Updated 8:30 p.m. and 8:45 p.m.
A call to the Chevron 24-Hour Community Hotline yielded little information about the flame and smoke coming from the refinery in El Segundo Sunday around 6:30 p.m.
Lily Craig, a spokersperson for Chevron, at 7:45 p.m. told Patch the flare-up was caused by a "major process upset" and that there'd been an "emergency shutdown." She said the situation began around 5:50 p.m.
A radio transmission at 6:56 p.m. indicated that a fire within the plant had been "knocked down" and the flare subsided, but it could be "reactivated."
Rod Spackman, the plant's manager of public affairs and government, around 8 p.m. told Patch there had been no fire in the plant, however, El Segundo Fire Department Battalion Chief Breck Slover said there had been a "small ground fire" when cleaning fluid in drums was ignited.
Radio transmissions during the situation indicated a "top actually blew off" and power lines were down inside the refinery.
Slover said one of the processors "blew the top of the tower," causing a "dislodgement" that "knocked power lines down."
Spackman told Patch the plant "lost one gasoline process making unit" which resulted in a "pretty significant" flare-up that "obviously created quite a nuisance this evening."
The "elevated safety flare" with a "significant amount of flaring" is "there to allow us to safetly depressure a plant," Spackman said.

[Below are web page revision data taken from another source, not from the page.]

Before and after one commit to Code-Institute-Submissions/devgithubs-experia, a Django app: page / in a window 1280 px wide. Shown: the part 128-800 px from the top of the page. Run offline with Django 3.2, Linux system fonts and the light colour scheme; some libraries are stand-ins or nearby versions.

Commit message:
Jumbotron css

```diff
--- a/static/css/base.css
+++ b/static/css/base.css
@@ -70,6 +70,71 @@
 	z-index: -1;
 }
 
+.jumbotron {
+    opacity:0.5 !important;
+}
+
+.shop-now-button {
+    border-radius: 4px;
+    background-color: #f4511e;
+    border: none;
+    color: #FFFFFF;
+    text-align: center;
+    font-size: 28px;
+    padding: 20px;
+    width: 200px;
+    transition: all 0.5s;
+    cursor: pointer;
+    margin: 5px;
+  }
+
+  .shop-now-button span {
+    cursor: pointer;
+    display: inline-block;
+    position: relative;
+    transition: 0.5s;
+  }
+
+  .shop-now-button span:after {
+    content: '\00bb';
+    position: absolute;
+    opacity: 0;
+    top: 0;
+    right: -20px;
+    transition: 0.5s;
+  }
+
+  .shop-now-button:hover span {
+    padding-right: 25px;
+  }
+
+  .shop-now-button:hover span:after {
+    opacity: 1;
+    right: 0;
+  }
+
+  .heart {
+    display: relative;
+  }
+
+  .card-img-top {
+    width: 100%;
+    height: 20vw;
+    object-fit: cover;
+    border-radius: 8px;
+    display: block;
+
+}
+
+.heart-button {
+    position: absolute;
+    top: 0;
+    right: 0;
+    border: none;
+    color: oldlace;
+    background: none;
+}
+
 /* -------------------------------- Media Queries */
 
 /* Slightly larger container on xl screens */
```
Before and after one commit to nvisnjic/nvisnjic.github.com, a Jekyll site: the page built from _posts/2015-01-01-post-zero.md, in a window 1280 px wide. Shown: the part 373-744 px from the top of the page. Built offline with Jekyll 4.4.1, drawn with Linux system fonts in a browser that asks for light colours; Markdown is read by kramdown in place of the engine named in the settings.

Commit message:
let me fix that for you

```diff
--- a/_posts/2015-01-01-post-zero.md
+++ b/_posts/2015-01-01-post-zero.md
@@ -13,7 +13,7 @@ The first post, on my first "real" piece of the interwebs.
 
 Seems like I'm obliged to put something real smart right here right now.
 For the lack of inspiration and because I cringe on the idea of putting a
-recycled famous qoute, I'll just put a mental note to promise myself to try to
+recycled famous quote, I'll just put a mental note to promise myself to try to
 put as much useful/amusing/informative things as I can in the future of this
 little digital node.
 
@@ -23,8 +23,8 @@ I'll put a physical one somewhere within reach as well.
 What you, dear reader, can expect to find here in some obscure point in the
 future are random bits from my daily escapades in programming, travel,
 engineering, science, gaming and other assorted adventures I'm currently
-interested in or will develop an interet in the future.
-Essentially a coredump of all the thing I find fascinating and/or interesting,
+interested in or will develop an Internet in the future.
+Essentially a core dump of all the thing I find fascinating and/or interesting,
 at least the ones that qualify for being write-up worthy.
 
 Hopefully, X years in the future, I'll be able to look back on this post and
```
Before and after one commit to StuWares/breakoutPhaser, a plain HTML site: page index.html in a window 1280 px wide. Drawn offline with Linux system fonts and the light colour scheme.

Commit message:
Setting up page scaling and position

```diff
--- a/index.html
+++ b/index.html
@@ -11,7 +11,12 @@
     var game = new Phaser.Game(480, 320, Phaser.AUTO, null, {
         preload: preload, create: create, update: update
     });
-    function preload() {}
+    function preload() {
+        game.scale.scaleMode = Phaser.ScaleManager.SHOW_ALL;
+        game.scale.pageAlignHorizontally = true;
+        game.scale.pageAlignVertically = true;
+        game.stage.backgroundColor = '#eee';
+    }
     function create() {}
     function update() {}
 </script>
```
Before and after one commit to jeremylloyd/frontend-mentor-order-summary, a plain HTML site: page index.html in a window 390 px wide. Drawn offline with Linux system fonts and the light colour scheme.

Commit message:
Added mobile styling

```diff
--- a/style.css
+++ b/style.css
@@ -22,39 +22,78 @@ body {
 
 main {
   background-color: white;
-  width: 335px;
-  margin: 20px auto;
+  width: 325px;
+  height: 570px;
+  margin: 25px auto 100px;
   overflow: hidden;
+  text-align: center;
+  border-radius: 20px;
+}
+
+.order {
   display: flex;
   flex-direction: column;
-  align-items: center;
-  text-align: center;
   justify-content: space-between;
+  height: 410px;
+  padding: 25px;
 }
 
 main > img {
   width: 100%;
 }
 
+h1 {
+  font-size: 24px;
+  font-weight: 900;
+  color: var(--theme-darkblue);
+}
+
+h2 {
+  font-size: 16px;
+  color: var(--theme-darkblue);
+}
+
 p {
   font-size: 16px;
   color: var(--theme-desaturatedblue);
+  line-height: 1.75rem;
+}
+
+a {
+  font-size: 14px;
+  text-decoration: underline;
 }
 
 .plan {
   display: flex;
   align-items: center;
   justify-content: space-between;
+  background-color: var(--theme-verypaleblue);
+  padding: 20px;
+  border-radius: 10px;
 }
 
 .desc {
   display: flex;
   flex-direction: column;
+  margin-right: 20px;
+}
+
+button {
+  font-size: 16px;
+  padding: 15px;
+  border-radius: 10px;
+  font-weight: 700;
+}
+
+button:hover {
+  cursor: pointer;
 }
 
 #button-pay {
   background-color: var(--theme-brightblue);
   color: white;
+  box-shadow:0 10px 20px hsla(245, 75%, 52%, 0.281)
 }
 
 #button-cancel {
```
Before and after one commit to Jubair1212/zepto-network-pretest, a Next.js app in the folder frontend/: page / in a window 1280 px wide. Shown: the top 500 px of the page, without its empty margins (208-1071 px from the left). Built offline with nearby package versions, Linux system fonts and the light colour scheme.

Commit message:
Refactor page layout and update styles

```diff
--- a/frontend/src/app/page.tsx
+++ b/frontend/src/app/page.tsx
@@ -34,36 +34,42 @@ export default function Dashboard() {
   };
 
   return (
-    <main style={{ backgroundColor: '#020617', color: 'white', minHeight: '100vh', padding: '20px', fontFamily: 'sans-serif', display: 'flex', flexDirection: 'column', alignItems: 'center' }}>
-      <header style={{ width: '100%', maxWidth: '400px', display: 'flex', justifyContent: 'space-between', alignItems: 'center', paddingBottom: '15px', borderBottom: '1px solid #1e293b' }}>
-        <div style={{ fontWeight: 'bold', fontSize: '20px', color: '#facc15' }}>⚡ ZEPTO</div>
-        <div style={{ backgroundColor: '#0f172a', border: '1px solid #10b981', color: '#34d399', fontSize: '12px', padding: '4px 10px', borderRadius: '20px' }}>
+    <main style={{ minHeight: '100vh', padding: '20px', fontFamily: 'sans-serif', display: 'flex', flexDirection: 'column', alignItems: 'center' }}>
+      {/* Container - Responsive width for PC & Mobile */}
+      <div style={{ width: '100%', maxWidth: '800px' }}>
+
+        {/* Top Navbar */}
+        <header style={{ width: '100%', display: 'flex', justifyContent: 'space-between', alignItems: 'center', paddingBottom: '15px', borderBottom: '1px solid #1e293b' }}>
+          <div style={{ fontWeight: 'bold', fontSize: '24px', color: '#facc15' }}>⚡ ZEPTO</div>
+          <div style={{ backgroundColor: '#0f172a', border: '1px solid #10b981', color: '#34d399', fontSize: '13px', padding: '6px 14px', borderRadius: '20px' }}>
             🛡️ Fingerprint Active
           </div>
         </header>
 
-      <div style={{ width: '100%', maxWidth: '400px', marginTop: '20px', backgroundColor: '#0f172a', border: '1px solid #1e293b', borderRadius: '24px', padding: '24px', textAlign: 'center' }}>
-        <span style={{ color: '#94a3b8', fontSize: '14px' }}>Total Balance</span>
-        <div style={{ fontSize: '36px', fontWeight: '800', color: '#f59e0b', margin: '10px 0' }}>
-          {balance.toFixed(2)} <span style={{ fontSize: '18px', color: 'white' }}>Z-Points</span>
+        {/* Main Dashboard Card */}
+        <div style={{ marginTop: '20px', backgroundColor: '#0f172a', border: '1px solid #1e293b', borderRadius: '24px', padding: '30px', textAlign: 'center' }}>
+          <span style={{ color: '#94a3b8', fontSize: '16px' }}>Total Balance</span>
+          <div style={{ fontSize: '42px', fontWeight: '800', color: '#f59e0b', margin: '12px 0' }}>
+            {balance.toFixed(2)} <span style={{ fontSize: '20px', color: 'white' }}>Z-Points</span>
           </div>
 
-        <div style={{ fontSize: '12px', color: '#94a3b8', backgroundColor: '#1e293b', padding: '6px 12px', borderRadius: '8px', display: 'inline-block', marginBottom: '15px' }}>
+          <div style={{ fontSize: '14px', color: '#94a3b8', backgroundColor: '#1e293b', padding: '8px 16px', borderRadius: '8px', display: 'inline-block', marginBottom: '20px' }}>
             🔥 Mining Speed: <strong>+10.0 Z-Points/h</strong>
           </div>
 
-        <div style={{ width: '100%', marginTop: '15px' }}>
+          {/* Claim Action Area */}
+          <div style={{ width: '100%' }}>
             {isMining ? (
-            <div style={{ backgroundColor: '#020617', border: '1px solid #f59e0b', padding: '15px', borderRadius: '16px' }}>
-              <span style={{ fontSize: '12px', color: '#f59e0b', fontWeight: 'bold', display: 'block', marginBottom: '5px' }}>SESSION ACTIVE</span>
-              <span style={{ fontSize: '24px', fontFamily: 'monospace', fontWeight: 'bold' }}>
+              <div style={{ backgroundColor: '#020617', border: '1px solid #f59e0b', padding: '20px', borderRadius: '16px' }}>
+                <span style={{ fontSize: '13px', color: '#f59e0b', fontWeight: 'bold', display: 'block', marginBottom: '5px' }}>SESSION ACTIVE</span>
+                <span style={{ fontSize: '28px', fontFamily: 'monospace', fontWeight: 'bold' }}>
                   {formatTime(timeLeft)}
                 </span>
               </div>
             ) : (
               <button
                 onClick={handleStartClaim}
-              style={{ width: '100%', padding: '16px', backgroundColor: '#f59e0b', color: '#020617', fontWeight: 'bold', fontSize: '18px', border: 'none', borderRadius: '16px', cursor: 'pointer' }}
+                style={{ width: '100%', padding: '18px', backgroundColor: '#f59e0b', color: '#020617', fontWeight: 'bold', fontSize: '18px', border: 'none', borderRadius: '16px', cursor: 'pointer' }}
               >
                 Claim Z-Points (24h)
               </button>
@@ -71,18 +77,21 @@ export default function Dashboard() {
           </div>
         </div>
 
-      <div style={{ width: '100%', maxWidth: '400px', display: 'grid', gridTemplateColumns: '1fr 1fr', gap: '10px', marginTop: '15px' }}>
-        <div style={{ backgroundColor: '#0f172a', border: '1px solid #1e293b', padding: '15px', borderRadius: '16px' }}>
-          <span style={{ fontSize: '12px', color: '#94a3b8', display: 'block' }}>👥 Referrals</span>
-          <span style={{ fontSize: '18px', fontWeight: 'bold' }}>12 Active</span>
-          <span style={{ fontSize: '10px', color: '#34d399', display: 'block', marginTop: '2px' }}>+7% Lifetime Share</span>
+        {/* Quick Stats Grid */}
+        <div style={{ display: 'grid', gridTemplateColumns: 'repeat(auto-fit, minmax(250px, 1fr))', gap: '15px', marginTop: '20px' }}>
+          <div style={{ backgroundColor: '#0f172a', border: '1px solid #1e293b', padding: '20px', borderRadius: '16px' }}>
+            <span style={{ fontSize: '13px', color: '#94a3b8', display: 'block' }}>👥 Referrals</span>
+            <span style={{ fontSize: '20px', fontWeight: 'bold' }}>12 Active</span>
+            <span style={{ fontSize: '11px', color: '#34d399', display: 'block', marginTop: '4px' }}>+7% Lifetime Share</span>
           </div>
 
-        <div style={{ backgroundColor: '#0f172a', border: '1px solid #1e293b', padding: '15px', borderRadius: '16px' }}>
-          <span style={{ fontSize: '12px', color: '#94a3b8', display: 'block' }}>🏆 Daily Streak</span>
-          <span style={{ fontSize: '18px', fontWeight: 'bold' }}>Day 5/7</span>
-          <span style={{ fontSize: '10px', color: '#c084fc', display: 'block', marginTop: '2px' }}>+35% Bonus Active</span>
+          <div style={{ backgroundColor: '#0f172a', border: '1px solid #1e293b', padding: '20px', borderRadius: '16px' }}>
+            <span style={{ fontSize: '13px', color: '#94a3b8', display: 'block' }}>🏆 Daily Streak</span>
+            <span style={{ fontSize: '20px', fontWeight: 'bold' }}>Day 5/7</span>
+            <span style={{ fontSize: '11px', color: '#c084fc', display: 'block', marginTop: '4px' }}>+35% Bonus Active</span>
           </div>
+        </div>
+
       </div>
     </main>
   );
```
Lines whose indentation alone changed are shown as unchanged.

Spackman said plant operators did not know if power lines had come down as reported on radio transmissions, but said a loss of power "may be part of why the unit came down." Plant officials expected to know if loss of power was a factor Monday morning.
According to Manhattan Beach Fire Department Battalion Chief Ken Shuck, Chevron "had some kind of plant disruption" and the "product had gone to flare."
Shuck said, "The whole flare process is their [Chevron's] built-in safety."
The woman who answered the phone on the Chevron 24-Hour Community Hotline reported receiving many phone calls about the situation, saying, "I'm not sure what is going on right now." She couldn't say whether or not the situation was a threat to public safety.
Craig told Patch the situation was not a threat to public safety.
Radio transmissions indicated Los Angeles County fire trucks were being dispatched to cover the two fire stations in El Segundo, presumably while those firefighters responded to the incident at Chevron.
ESFD's Slover said that had been the case and that the Manhattan Beach Fire Department and Los Angeles County units were called in to stage near or at the plant as well.
Manhattan Beach Police Department Watch Commander Sergeant Matt Sabosky said the flare was "burn off" and the flare-up was "a very routine thing that happens over there."
A call to El Segundo Fire Station #1 went unanswered during the incident but station personnel were later reachable by phone.
Both Chevron and ESFD reported no injuries.